> _Description of the task_
Please return every line below that contains the string "https".

> _Data excerpts_

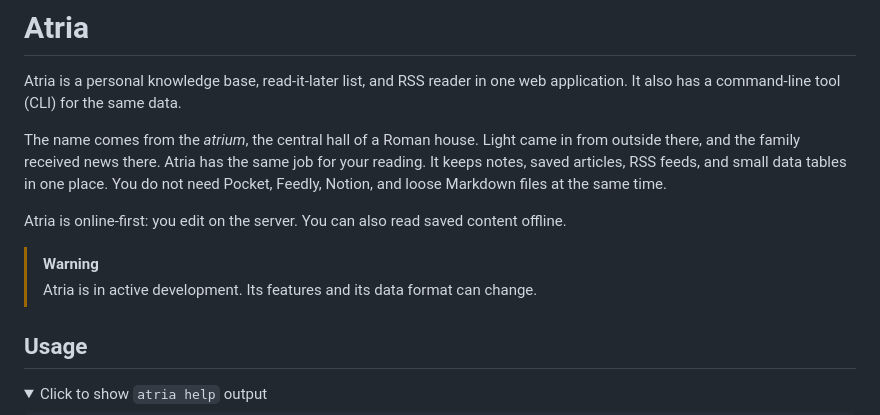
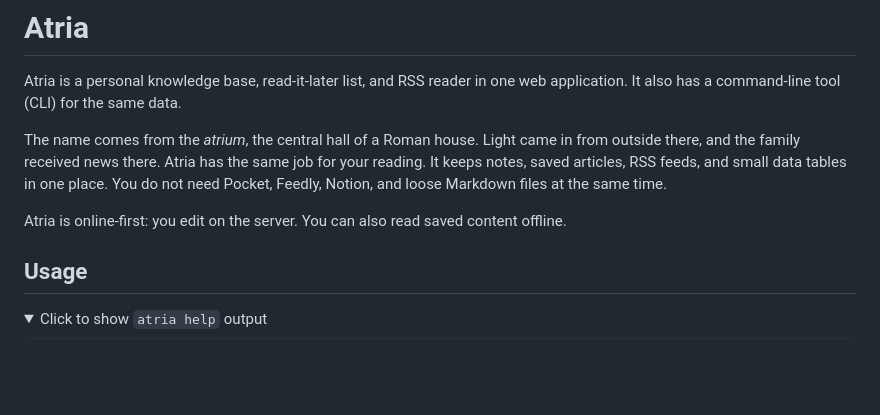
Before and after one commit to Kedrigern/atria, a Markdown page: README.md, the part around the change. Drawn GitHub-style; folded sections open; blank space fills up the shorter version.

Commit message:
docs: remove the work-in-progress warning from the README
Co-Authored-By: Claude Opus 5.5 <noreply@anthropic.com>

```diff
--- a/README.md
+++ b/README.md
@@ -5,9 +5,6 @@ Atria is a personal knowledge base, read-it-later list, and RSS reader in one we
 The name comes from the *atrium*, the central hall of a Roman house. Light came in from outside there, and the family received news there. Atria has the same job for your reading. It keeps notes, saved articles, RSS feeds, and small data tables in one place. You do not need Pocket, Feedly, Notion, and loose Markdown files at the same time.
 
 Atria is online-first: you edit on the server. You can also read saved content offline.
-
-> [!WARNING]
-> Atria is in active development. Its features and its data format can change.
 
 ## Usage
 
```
==
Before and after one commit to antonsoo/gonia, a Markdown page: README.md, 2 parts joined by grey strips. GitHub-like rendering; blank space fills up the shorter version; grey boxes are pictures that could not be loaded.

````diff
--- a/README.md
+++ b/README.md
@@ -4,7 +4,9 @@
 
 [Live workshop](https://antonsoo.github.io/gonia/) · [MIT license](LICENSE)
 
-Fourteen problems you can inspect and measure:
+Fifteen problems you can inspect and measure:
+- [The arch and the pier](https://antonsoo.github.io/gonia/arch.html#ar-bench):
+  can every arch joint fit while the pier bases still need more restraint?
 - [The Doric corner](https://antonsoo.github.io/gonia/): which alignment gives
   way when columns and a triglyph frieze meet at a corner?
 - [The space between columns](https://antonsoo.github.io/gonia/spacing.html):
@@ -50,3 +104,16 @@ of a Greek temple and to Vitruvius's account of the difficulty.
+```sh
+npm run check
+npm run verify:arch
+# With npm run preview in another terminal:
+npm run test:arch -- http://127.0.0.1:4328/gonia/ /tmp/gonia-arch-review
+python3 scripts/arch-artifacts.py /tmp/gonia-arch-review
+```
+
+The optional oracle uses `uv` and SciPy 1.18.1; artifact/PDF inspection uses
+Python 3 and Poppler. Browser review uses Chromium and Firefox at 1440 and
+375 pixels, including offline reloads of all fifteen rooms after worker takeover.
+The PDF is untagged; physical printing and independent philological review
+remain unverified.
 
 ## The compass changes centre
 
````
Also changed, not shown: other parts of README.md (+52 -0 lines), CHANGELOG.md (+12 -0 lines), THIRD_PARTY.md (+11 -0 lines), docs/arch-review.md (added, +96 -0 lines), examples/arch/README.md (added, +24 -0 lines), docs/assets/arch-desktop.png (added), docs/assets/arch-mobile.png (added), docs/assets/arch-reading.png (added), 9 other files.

> _Answer section_
 [Live workshop](https://antonsoo.github.io/gonia/) · [MIT license](LICENSE)
+- [The arch and the pier](https://antonsoo.github.io/gonia/arch.html#ar-bench):
 - [The Doric corner](https://antonsoo.github.io/gonia/): which alignment gives
 - [The space between columns](https://antonsoo.github.io/gonia/spacing.html):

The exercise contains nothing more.